What is expected → Once the pictures are removed, restate the data below word for word.

· · · ·

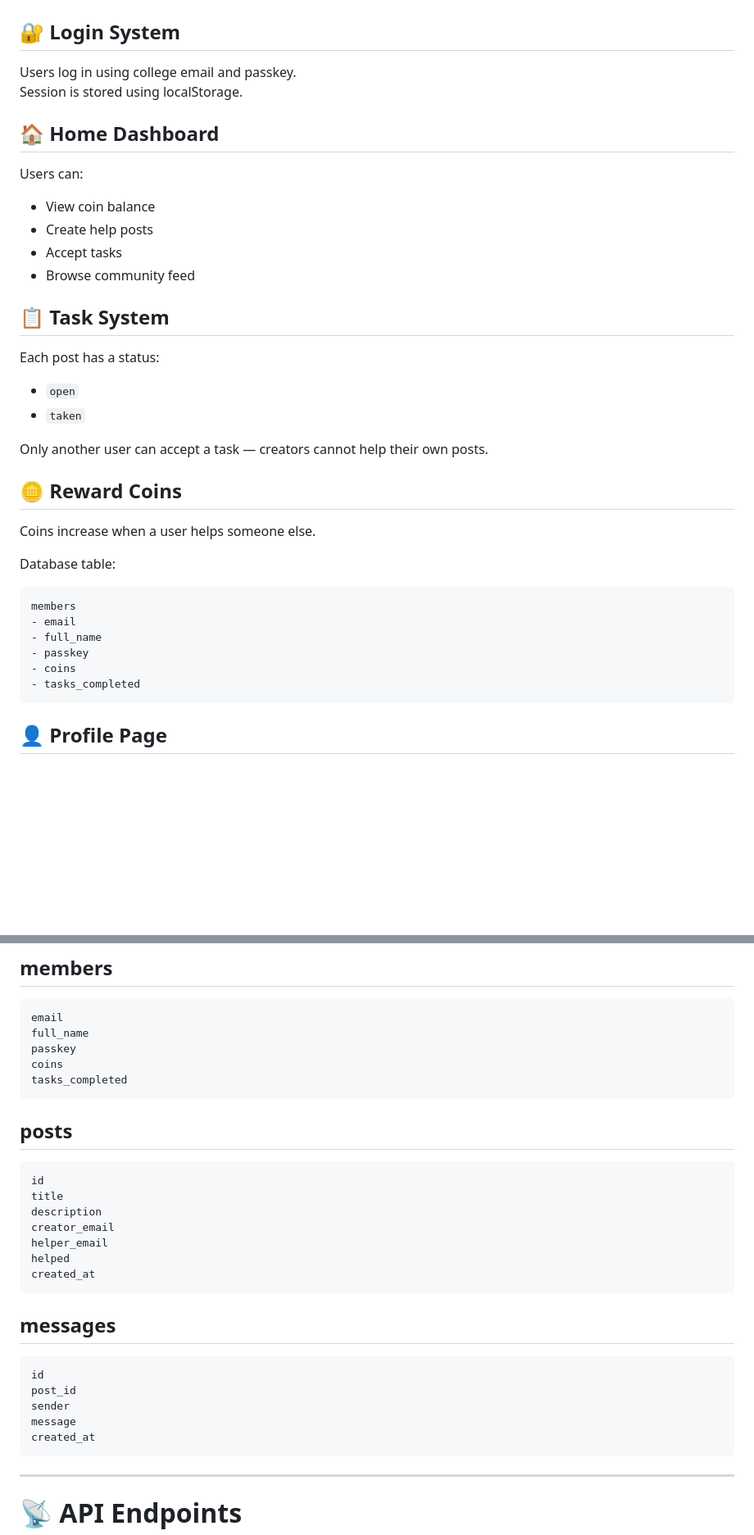
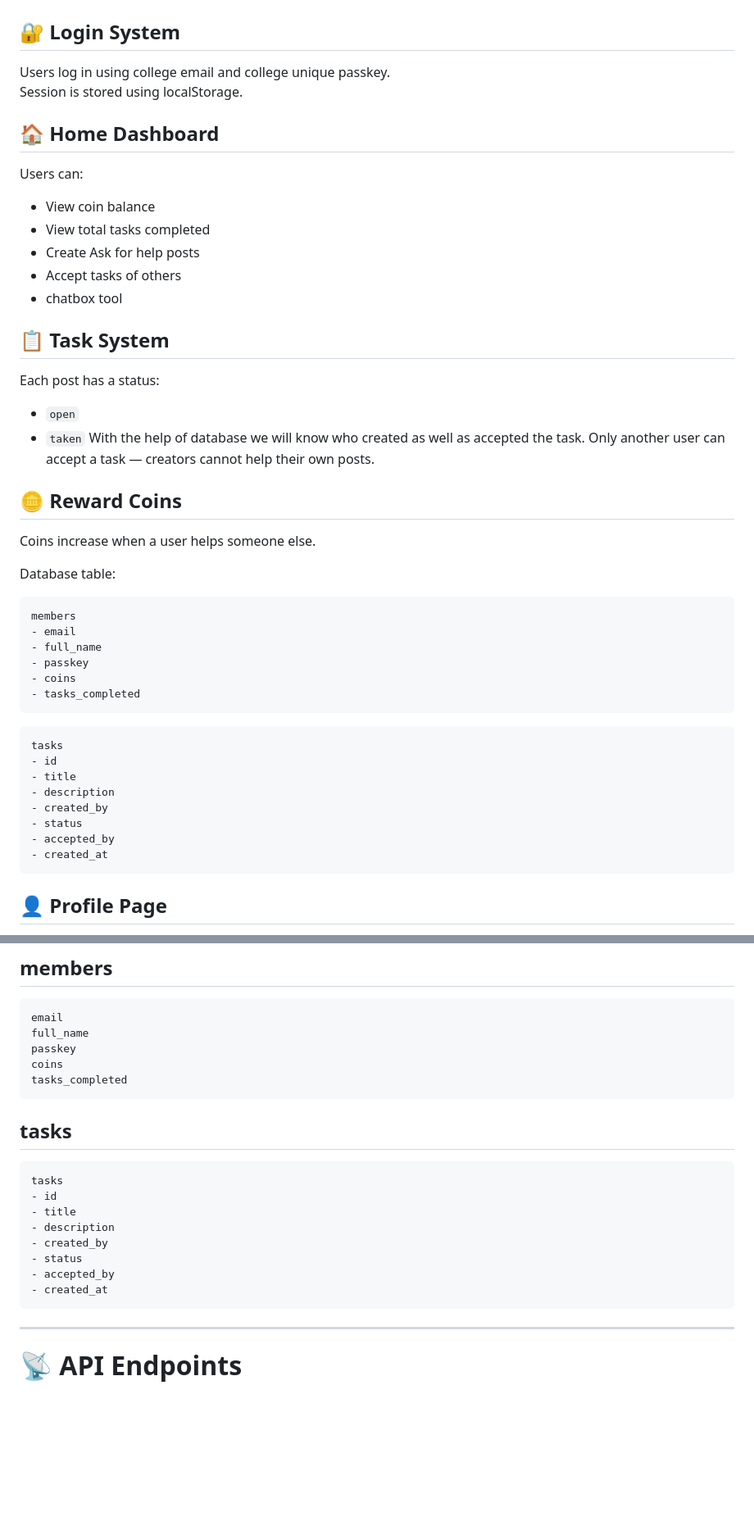
Before and after one commit to Krishnendhu05/KindCircle, a Markdown page: README.md, 2 parts joined by grey strips. Shown at 82% size. Rendered like a GitHub page; blank space fills up the shorter version.

Commit message:
Revise README
Updated the README

````diff
--- a/README.md
+++ b/README.md
@@ -63,21 +63,22 @@ KindCircle/
 # ✨ Features
 
 ## 🔐 Login System
-Users log in using college email and passkey.
+Users log in using college email and college unique passkey.
 Session is stored using localStorage.
 
 ## 🏠 Home Dashboard
 Users can:
 - View coin balance
-- Create help posts
-- Accept tasks
-- Browse community feed
+- View total tasks completed
+- Create Ask for help posts
+- Accept tasks of others
+- chatbox tool
 
 ## 📋 Task System
 Each post has a status:
 - `open`
 - `taken`
-
+With the help of database we will know who created as well as accepted the task.
 Only another user can accept a task — creators cannot help their own posts.
 
 ## 🪙 Reward Coins
@@ -91,6 +92,16 @@ members
 - passkey
 - coins
 - tasks_completed
+```
+```
+tasks
+- id
+- title
+- description
+- created_by
+- status
+- accepted_by
+- created_at
 ```
 
 ## 👤 Profile Page
@@ -172,26 +183,19 @@ passkey
 coins
 tasks_completed
 ```
-
-## posts
+## tasks
 ```
-id
-title
-description
-creator_email
-helper_email
-helped
-created_at
+tasks
+- id
+- title
+- description
+- created_by
+- status
+- accepted_by
+- created_at
 ```
 
-## messages
-```
-id
-post_id
-sender
-message
-created_at
-```
+
 
 ---
 
````
Also changed, not shown: other parts of README.md (+1 -1 lines).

· · · ·

Answer section →
Before and after one commit to Krishnendhu05/KindCircle, a Markdown page: README.md, 2 parts joined by grey strips. Shown at 82% size. Rendered like a GitHub page; blank space fills up the shorter version.

Commit message:
Revise README
Updated the README

````diff
--- a/README.md
+++ b/README.md
@@ -63,21 +63,22 @@ KindCircle/
 # ✨ Features
 
 ## 🔐 Login System
-Users log in using college email and passkey.
+Users log in using college email and college unique passkey.
 Session is stored using localStorage.
 
 ## 🏠 Home Dashboard
 Users can:
 - View coin balance
-- Create help posts
-- Accept tasks
-- Browse community feed
+- View total tasks completed
+- Create Ask for help posts
+- Accept tasks of others
+- chatbox tool
 
 ## 📋 Task System
 Each post has a status:
 - `open`
 - `taken`
-
+With the help of database we will know who created as well as accepted the task.
 Only another user can accept a task — creators cannot help their own posts.
 
 ## 🪙 Reward Coins
@@ -91,6 +92,16 @@ members
 - passkey
 - coins
 - tasks_completed
+```
+```
+tasks
+- id
+- title
+- description
+- created_by
+- status
+- accepted_by
+- created_at
 ```
 
 ## 👤 Profile Page
@@ -172,26 +183,19 @@ passkey
 coins
 tasks_completed
 ```
-
-## posts
+## tasks
 ```
-id
-title
-description
-creator_email
-helper_email
-helped
-created_at
+tasks
+- id
+- title
+- description
+- created_by
+- status
+- accepted_by
+- created_at
 ```
 
-## messages
-```
-id
-post_id
-sender
-message
-created_at
-```
+
 
 ---
 
````
Also changed, not shown: other parts of README.md (+1 -1 lines).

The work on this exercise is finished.